A single figure is required: the number of lines below in which the word "default" occurs.
━━━━━━━━━━━━━━━━━━━━━━━━━━━━━━
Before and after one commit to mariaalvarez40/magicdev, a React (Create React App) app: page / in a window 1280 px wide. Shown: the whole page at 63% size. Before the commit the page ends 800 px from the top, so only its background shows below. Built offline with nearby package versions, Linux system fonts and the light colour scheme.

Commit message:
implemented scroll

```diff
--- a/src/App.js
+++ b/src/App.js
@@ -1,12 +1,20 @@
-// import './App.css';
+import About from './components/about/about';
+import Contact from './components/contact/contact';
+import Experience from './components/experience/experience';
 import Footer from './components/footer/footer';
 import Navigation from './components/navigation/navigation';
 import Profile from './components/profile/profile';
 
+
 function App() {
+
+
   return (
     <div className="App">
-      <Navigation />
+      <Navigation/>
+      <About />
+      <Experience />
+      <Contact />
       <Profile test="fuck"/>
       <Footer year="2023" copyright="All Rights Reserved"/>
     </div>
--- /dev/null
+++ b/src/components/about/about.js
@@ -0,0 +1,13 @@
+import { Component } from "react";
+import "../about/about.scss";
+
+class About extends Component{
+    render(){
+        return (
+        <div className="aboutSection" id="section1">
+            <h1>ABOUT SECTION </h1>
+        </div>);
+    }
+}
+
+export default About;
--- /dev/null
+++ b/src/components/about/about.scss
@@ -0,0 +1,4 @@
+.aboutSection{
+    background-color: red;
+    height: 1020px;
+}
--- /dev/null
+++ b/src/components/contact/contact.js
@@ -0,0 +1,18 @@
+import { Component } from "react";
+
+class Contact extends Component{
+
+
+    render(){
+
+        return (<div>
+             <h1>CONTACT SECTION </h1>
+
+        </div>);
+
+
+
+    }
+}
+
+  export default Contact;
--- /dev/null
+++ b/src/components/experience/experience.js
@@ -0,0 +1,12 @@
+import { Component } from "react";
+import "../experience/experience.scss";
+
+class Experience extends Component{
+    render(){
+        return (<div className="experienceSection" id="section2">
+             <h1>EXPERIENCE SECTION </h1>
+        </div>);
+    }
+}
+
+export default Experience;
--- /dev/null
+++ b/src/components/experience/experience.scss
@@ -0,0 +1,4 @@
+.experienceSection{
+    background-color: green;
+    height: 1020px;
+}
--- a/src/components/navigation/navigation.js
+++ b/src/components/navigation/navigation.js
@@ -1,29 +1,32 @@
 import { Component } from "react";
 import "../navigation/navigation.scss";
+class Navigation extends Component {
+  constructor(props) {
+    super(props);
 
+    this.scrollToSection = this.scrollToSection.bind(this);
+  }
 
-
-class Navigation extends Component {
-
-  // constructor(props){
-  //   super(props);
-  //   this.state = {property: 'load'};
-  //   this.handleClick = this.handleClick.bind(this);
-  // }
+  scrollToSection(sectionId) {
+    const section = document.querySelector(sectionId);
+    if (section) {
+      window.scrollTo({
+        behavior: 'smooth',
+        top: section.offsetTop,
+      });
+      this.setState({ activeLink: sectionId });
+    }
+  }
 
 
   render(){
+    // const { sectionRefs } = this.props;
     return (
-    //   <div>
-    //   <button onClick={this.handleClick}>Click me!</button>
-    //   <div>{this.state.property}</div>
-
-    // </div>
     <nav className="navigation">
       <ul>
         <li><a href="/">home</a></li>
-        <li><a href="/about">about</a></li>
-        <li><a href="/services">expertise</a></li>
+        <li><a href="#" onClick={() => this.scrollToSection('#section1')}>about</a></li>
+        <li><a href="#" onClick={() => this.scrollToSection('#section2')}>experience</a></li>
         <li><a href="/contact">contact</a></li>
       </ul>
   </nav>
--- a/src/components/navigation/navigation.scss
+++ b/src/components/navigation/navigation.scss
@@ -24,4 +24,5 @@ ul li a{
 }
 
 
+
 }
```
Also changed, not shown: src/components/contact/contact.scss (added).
━━━━━━━━━━━━━━━━━━━━━━━━━━━━━━
• **THE COMPLETED TASK**:
3